━━━ Data section

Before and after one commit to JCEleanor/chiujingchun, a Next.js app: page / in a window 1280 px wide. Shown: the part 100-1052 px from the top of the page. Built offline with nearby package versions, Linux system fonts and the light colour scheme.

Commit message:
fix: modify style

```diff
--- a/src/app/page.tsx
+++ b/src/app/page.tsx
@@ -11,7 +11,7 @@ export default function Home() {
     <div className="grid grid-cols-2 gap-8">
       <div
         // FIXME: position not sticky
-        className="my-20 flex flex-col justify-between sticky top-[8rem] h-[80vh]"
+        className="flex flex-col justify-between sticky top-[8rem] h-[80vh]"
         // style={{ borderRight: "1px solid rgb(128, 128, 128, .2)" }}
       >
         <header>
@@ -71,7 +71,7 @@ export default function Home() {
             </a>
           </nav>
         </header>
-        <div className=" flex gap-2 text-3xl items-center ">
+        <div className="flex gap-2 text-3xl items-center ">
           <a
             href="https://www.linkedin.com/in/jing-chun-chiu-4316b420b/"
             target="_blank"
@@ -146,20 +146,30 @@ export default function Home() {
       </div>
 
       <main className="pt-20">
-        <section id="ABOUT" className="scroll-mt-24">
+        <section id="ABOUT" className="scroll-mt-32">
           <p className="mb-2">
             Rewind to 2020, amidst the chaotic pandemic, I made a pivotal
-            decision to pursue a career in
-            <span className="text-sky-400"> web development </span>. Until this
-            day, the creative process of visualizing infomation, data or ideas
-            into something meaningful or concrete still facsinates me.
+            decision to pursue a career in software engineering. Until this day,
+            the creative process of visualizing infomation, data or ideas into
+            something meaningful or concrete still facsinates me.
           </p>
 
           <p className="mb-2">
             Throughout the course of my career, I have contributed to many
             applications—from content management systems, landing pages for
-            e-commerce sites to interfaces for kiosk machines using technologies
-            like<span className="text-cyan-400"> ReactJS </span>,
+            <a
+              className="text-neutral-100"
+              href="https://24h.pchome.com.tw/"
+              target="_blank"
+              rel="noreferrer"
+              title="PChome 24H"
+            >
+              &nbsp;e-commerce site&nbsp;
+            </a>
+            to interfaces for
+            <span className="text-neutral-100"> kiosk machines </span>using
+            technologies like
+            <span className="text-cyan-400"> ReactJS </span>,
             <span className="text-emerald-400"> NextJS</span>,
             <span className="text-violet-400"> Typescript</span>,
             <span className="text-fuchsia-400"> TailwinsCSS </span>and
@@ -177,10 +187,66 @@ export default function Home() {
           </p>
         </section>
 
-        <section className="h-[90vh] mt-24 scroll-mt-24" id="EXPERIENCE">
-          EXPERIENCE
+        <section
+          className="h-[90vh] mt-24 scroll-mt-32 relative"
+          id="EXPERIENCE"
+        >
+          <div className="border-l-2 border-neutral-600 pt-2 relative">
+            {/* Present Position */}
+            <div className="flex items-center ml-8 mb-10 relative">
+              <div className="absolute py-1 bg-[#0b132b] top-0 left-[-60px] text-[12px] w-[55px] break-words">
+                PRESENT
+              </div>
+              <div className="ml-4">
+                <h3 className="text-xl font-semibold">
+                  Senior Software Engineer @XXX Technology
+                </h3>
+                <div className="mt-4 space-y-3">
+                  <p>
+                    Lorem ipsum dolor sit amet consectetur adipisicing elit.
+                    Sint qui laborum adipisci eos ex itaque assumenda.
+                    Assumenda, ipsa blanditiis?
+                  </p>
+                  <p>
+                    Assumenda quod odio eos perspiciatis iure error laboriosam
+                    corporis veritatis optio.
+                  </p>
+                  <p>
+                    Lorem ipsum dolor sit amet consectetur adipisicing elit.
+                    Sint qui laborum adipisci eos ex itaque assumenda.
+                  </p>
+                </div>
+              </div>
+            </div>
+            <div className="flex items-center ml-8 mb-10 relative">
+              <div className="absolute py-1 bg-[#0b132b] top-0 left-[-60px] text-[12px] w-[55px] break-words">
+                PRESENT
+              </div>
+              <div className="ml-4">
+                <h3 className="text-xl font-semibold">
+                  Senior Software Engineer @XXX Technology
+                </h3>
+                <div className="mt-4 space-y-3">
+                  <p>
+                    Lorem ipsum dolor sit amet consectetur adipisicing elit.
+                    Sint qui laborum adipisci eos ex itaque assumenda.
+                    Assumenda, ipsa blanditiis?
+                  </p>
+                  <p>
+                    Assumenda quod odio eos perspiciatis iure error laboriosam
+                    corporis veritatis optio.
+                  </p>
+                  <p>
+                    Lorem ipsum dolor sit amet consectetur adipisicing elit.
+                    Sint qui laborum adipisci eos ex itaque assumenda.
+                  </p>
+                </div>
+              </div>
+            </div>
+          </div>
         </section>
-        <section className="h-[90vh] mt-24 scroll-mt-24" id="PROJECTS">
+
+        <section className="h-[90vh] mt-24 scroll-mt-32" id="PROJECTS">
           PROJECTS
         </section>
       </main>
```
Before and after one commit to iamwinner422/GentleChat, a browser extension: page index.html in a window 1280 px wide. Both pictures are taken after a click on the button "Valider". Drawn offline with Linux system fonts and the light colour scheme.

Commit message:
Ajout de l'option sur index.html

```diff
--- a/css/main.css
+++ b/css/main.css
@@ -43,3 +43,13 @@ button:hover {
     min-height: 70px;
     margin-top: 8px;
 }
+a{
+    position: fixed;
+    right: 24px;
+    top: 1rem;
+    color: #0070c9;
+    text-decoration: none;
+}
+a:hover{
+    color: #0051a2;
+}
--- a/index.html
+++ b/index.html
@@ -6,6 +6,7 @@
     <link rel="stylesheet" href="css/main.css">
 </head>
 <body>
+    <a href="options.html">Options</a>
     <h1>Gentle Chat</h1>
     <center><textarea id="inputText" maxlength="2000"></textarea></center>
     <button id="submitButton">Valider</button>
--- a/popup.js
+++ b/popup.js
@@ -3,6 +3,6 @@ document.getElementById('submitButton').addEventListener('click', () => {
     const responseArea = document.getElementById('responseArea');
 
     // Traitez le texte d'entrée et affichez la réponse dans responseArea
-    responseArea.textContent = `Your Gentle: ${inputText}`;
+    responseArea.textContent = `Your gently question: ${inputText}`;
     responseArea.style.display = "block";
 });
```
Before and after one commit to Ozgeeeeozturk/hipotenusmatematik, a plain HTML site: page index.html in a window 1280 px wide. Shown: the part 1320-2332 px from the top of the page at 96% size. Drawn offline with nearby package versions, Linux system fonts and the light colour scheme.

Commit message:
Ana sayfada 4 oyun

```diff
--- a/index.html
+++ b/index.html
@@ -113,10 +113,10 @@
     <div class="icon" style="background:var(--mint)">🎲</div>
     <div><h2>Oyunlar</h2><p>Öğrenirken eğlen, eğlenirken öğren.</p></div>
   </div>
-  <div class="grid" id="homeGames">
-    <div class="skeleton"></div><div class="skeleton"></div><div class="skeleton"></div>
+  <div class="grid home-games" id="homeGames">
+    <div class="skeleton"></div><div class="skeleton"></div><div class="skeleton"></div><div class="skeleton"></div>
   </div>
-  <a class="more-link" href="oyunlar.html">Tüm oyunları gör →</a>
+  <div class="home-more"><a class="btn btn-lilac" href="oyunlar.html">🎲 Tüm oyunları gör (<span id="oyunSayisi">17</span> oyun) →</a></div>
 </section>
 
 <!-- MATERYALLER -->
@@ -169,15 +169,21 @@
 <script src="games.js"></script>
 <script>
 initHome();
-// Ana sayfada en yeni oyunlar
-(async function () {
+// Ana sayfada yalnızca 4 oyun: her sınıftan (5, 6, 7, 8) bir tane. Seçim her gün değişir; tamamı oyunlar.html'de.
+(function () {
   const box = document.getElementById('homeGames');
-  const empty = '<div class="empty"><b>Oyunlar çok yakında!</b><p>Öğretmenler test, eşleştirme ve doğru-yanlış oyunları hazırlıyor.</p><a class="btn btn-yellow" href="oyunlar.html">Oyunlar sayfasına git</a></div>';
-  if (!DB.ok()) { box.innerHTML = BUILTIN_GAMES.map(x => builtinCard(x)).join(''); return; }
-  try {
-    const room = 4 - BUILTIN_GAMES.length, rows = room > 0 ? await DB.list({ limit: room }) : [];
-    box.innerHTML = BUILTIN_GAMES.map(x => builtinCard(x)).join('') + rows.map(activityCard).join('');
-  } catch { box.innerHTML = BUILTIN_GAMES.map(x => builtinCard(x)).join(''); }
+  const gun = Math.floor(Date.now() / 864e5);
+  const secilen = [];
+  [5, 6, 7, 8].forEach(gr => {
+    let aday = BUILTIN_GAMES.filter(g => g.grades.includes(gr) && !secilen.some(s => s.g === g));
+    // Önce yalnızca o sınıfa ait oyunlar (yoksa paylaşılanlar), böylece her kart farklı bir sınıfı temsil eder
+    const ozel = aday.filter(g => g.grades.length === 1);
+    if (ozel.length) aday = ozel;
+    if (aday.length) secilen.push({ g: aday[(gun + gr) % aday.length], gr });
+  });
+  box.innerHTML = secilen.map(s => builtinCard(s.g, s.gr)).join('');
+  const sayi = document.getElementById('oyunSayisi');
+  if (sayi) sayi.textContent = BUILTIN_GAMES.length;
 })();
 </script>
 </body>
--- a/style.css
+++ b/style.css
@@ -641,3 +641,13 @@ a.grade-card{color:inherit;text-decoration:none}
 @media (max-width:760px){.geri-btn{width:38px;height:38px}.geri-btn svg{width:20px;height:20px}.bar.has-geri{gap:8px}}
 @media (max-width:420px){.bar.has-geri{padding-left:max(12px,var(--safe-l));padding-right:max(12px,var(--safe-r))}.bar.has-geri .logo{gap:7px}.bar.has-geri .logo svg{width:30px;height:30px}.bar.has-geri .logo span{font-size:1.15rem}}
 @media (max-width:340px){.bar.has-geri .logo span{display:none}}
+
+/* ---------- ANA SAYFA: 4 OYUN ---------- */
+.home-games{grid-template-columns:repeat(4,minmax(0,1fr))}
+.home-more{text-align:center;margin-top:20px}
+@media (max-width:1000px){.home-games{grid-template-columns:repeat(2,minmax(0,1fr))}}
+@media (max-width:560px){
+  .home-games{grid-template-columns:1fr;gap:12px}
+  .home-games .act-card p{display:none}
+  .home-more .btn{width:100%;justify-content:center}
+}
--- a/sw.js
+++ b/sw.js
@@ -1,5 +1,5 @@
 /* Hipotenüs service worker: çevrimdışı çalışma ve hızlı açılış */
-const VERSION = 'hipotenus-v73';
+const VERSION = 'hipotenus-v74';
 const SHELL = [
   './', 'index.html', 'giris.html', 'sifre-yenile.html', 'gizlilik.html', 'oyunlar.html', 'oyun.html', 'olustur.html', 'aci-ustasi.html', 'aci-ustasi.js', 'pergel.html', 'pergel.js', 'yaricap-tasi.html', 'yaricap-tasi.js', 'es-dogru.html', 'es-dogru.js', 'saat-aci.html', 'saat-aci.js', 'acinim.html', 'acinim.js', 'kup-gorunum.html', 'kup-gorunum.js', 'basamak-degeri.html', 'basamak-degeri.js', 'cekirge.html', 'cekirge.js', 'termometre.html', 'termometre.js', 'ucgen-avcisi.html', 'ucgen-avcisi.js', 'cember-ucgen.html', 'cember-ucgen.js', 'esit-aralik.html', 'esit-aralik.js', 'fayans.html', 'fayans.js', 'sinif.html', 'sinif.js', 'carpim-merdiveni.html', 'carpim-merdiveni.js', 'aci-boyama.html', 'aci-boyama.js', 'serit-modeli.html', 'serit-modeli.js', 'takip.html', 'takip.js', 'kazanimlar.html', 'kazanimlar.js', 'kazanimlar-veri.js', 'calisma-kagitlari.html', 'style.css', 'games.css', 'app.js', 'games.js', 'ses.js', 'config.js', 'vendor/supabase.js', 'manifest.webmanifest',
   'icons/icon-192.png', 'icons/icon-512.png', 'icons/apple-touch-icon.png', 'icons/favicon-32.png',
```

━━━━━━

Go through the records and tally the lines that include "inputText". Write only the number.

* Response box: 3